(Task goal): Exactly as written, give back every record below.
(Extracted records begins)
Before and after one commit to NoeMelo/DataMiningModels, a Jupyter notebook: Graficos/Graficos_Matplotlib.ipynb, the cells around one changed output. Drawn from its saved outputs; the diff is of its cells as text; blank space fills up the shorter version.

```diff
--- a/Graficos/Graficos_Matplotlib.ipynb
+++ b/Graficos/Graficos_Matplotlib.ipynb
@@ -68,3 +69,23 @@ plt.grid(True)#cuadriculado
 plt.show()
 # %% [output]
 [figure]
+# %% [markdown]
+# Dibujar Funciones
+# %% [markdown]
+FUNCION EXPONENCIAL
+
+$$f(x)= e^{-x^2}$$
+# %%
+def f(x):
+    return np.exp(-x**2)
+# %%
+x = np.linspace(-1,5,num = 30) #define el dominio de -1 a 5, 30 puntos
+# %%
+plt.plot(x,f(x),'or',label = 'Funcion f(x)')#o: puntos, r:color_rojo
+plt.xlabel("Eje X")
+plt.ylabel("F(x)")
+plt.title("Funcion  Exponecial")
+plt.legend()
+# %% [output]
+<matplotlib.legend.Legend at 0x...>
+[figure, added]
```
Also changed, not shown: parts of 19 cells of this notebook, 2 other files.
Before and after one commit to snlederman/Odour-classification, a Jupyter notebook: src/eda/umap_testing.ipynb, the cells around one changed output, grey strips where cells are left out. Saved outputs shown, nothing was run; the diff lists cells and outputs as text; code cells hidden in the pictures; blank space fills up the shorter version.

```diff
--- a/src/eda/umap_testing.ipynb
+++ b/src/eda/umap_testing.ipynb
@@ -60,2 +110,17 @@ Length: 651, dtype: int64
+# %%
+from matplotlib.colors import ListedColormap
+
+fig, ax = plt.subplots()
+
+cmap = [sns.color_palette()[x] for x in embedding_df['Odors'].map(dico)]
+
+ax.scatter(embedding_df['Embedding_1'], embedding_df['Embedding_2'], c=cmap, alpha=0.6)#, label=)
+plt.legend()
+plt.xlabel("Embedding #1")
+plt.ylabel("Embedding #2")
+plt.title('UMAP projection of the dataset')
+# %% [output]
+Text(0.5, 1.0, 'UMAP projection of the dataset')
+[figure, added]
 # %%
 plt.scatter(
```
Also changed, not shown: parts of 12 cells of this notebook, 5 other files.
(Extracted records ends)
(Solution to this exercise):
Before and after one commit to NoeMelo/DataMiningModels, a Jupyter notebook: Graficos/Graficos_Matplotlib.ipynb, the cells around one changed output. Drawn from its saved outputs; the diff is of its cells as text; blank space fills up the shorter version.

```diff
--- a/Graficos/Graficos_Matplotlib.ipynb
+++ b/Graficos/Graficos_Matplotlib.ipynb
@@ -68,3 +69,23 @@ plt.grid(True)#cuadriculado
 plt.show()
 # %% [output]
 [figure]
+# %% [markdown]
+# Dibujar Funciones
+# %% [markdown]
+FUNCION EXPONENCIAL
+
+$$f(x)= e^{-x^2}$$
+# %%
+def f(x):
+    return np.exp(-x**2)
+# %%
+x = np.linspace(-1,5,num = 30) #define el dominio de -1 a 5, 30 puntos
+# %%
+plt.plot(x,f(x),'or',label = 'Funcion f(x)')#o: puntos, r:color_rojo
+plt.xlabel("Eje X")
+plt.ylabel("F(x)")
+plt.title("Funcion  Exponecial")
+plt.legend()
+# %% [output]
+<matplotlib.legend.Legend at 0x...>
+[figure, added]
```
Also changed, not shown: parts of 19 cells of this notebook, 2 other files.
Before and after one commit to snlederman/Odour-classification, a Jupyter notebook: src/eda/umap_testing.ipynb, the cells around one changed output, grey strips where cells are left out. Saved outputs shown, nothing was run; the diff lists cells and outputs as text; code cells hidden in the pictures; blank space fills up the shorter version.

```diff
--- a/src/eda/umap_testing.ipynb
+++ b/src/eda/umap_testing.ipynb
@@ -60,2 +110,17 @@ Length: 651, dtype: int64
+# %%
+from matplotlib.colors import ListedColormap
+
+fig, ax = plt.subplots()
+
+cmap = [sns.color_palette()[x] for x in embedding_df['Odors'].map(dico)]
+
+ax.scatter(embedding_df['Embedding_1'], embedding_df['Embedding_2'], c=cmap, alpha=0.6)#, label=)
+plt.legend()
+plt.xlabel("Embedding #1")
+plt.ylabel("Embedding #2")
+plt.title('UMAP projection of the dataset')
+# %% [output]
+Text(0.5, 1.0, 'UMAP projection of the dataset')
+[figure, added]
 # %%
 plt.scatter(
```
Also changed, not shown: parts of 12 cells of this notebook, 5 other files.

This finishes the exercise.